But we did it. I haven't heard back from the tax office so hopefully it was all ok. But geez, i hope that never happens again, and i'lllodge my own return from now on!

Sarah said...

ech.. i feel your pain. a two page tax form here (US) required 17 pages of instruction..

make any sense?

oh and i always ef up on the EZ forms from the state.. there is nothing easy about them, they are arse backwards!

Brave Astronaut said...

Ah, taxes. Our founding fathers idea of a cruel joke on their descendants.

For many years, I was an "EZ" form guy. Then I took a job where they did not take out taxes and I had to file quarterly taxes to save myself from a $20K tax bill at the end of the year.

Now I own a house and I might actually start seeing a refund again. But I won't know that until my accountant finishes with my taxes.

I don't do my own anymore. It's not worth the stress.

Anna van Schurman said...

In 15 years of living in California, I never once got the tax form correct.
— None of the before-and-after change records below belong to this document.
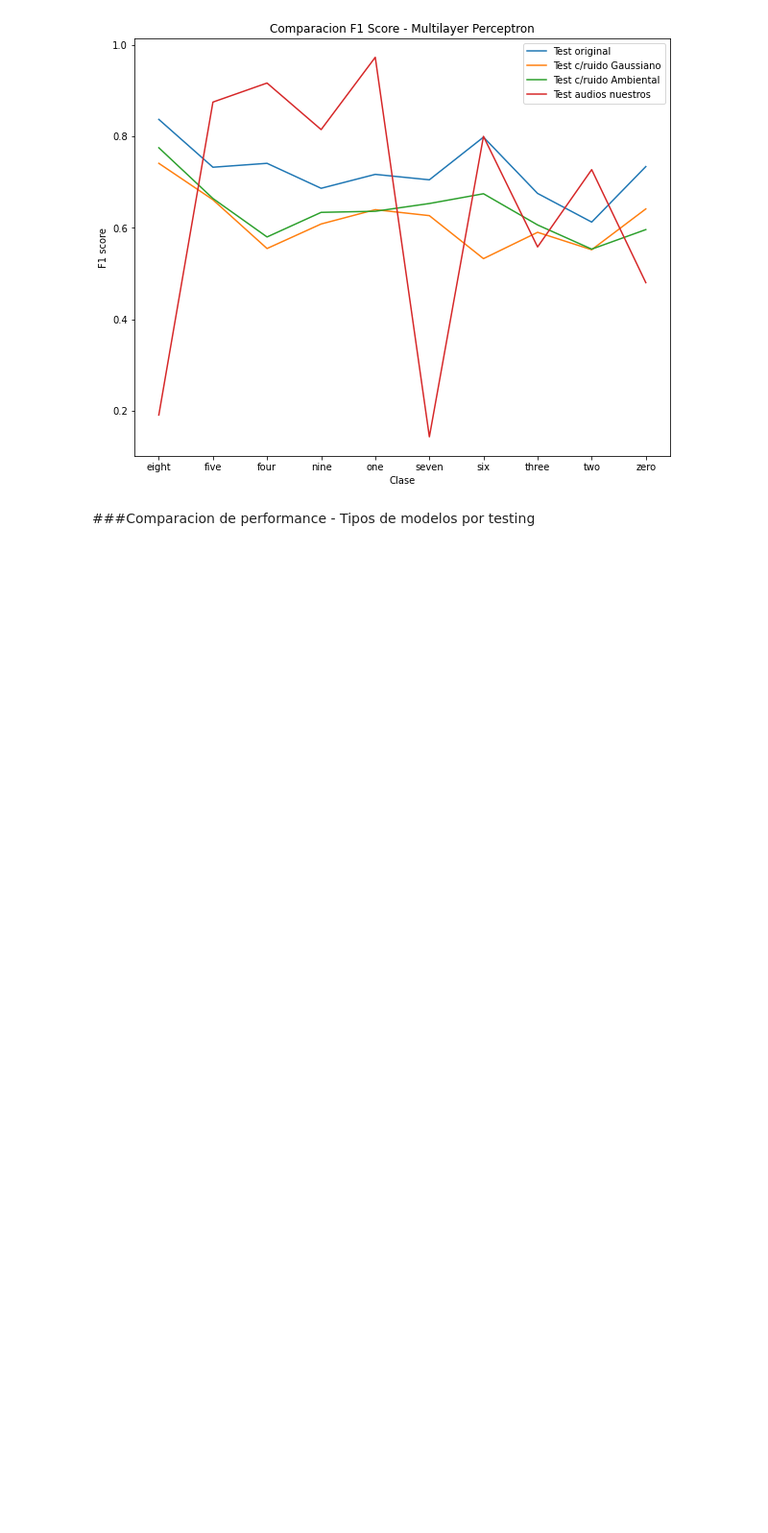
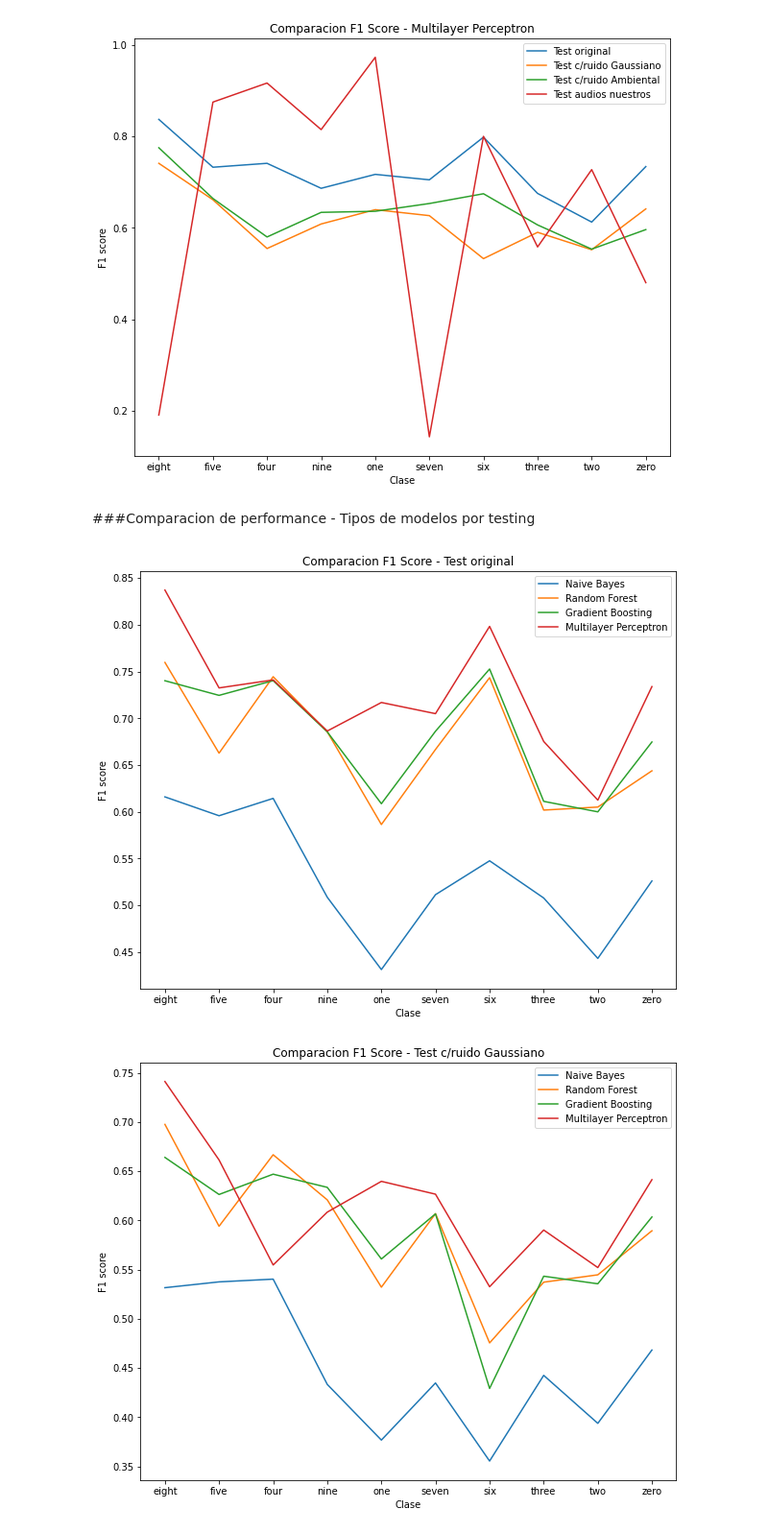
Before and after one commit to newgabo/TP2-AA, a Jupyter notebook: TP2_AA_Modelos_.ipynb, the cells around one changed output. Shown at 96% size. Saved outputs shown, nothing was run; the diff lists cells and outputs as text; code cells hidden in the pictures; blank space fills up the shorter version.

```diff
--- a/TP2_AA_Modelos_.ipynb
+++ b/TP2_AA_Modelos_.ipynb
@@ -476,6 +476,13 @@ for modelo in modelos_list_:
     acc_test[modelo[0]][test_set[2]] = round(modelo[1].score(test_set[0], test_set[1]) * 100, 2)
     test_pred = modelo[1].predict(test_set[0])
     score_test[modelo[0]][test_set[2]] =pd.DataFrame.from_dict(classification_report(test_set[1],test_pred,output_dict=True))
+
+model_test = {}
+for test_set in testing_list_:
+  model_test[test_set[2]] = {}
+  for modelo in modelos_list_:
+    test_pred = modelo[1].predict(test_set[0])
+    model_test[test_set[2]][modelo[0]] =pd.DataFrame.from_dict(classification_report(test_set[1],test_pred,output_dict=True))
 # %%
 df_acc_test_ = pd.DataFrame.from_dict(acc_test)
 df_acc_test_
@@ -584,17 +611,19 @@ for modelo, test_scores in score_test.items():
 # %%
 import matplotlib.pyplot as plt
 
-testing_list_ = ['Test original', 'Test c/ruido Gaussiano', 'Test c/ruido Ambiental', 'Test audios nuestros']
 
 
-for modelo, test_scores in score_test.items():
+for modelo, test_scores in model_test.items():
   fig, ax = plt.subplots(figsize=(10, 8))
   legend = []
   for test_type, score in test_scores.items():
     plt.plot(score.loc['f1-score'][0:10])
     legend.append(test_type)
   plt.title('Comparacion F1 Score - ' + modelo)
   plt.ylabel('F1 score')
   plt.xlabel('Clase')
   plt.legend(legend, loc=1)
   plt.show()
+# %% [output]
+[figure, added]
+[figure, added]
```
Also changed, not shown: parts of 4 cells of this notebook.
You know what they did? They corrected it and sent me the refund. I'm not going to go messing with the Feds, but I think if you screw up, they can handle it.

Tom said...

I remember being on the phone one afternoon a few years ago *begging* a credit card company not to raise my interest rate to 29.5% from 7.5% for being late by a few days. Not quite Guantanamo Bay, but my prison nonetheless.

Archivalist said...

Kim, there is no 'Fifth' in this country any more, except on paper. And the liquor stores.

Sam, Problemchildbride said...

Oooh, I like that crevasse analogy.

I have been trying to read this for days now but kept getting interrupted by one thing or another.

My husband usually does our taxes while I stand beside him and soothe his outraged snorts away. It's a difficult week in the house, that one. Even the girls seem hushed.

Tom said...

I'm diggin' the new look here Kim; very stylish and slick. Makes me want to tread lightly though, so I don't slip on the waxed floor. :)

Kim Ayres said...

Mary - filling in Japanese forms? I shudder to think...

Cactusfreek - yup, I think I'd need to change my underwear after a demand like that

Sarah - it's true that the instruction leaflets can be longer than the returns!

Brave Astronaut - when I was running my web design business, I was VAT registered, so had to submit VAT returns every 3 months. this meant I had to keep on top of the figures. Unfortunately, now I back to annual returns it all has a habit of building up to the point of panic

Anna - well we're always told the Californians are more laid back than the rest of the world (apart from the Dutch, perhaps)

Tom - the problem with credit card companies is the only people on the other end of the phone are people who hate their job and just want to get home at the end of the day with as little hassle as possible - and it's easier to say no that go out of their way to help you.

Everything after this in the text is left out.